By Natalie Rahhal Us Health Editor
Published: 00:02 BST, 17 September 2020 | Updated: 00:03 BST, 17 September 2020
Stillbirth rates have spiked with alarming intensity amid the pandemic and lockdowns intended to slow the spread of coronavirus, according to research from multiple nations.
In Nepal, stillbirths surged by 50 percent between late March and late May, according to a major study with data on more than 20,000 women.
A previous study found that the rate of stillbirths at one London hospital increased by four-fold.
Meanwhile, a new report from the Centers for Disease Control and Prevention (CDC) found that one in four women hospitalized for coronavirus were pregnant - and three of the 93 women included in the study had stillbirths.
But researchers say the primary driver of the global rise of stillbirths is not coronavirus infection itself. Instead, they believe that people, including pregnant women may have avoided seeking care amid lockdowns and for fear they might contract the virus at a hospital.

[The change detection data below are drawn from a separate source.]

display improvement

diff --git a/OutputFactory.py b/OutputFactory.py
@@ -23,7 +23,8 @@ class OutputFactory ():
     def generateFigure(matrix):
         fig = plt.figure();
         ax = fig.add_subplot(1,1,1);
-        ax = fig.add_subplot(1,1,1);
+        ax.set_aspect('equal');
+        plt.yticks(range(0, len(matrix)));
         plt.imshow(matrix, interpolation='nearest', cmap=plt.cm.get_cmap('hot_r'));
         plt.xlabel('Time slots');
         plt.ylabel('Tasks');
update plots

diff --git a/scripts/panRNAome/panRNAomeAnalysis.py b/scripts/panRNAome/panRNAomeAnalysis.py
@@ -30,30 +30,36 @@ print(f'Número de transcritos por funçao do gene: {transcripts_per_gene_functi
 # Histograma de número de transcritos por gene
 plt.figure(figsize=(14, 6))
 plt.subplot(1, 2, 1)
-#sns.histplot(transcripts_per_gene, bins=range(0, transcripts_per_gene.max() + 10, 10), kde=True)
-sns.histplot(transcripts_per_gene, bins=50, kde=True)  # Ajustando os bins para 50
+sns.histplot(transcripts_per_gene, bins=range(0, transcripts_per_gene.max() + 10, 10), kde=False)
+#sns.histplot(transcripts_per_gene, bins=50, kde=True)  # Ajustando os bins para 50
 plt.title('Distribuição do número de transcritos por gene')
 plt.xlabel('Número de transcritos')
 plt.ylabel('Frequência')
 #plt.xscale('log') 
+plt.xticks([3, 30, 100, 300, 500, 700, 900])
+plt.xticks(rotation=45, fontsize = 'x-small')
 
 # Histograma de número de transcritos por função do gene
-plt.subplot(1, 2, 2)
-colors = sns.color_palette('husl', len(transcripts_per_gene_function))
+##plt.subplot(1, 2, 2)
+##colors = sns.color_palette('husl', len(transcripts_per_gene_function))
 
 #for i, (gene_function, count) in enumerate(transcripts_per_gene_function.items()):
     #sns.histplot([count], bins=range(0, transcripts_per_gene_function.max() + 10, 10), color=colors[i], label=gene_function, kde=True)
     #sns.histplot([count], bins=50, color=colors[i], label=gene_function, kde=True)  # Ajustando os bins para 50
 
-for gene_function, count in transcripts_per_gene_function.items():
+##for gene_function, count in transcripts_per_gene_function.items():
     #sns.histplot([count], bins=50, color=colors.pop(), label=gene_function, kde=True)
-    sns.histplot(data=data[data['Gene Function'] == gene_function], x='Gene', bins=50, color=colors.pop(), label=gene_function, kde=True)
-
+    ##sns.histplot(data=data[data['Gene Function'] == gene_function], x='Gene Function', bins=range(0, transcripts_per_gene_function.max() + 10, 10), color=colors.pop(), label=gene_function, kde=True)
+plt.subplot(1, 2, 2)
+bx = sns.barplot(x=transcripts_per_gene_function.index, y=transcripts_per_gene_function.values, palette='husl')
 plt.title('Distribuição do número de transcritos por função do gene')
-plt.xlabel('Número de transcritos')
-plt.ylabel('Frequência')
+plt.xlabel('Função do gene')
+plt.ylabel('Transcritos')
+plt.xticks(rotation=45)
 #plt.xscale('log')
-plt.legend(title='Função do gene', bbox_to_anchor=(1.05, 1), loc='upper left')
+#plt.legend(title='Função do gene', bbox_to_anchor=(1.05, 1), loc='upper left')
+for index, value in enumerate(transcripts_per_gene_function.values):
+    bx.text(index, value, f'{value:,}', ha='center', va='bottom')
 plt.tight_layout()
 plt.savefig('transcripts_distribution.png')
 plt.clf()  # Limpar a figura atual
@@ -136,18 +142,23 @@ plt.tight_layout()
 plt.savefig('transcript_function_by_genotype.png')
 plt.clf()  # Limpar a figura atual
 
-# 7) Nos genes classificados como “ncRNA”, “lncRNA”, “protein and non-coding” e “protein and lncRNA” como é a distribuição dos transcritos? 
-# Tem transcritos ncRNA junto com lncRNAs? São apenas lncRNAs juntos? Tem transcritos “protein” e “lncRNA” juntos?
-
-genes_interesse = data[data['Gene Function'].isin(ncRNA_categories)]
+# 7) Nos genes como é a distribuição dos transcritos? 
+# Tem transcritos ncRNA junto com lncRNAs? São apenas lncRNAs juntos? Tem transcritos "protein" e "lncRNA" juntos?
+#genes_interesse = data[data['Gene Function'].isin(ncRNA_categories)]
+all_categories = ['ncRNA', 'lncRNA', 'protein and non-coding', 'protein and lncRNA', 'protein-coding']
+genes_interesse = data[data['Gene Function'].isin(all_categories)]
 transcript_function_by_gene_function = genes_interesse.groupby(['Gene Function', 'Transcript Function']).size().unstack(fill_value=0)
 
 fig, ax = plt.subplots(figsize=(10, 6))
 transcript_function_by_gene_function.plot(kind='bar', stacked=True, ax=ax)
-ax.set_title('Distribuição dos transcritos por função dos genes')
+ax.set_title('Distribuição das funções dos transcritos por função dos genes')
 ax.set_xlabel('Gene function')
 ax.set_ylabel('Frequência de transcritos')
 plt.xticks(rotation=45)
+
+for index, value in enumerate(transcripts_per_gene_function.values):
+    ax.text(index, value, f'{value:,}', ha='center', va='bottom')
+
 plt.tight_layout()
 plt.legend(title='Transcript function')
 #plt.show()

Stillbirth rates increased by 50% in Nepal amid coronavirus lockdowns, mirroring similar spikes in the UK and India. Researchers believe they may be a consequence of women's avoidance of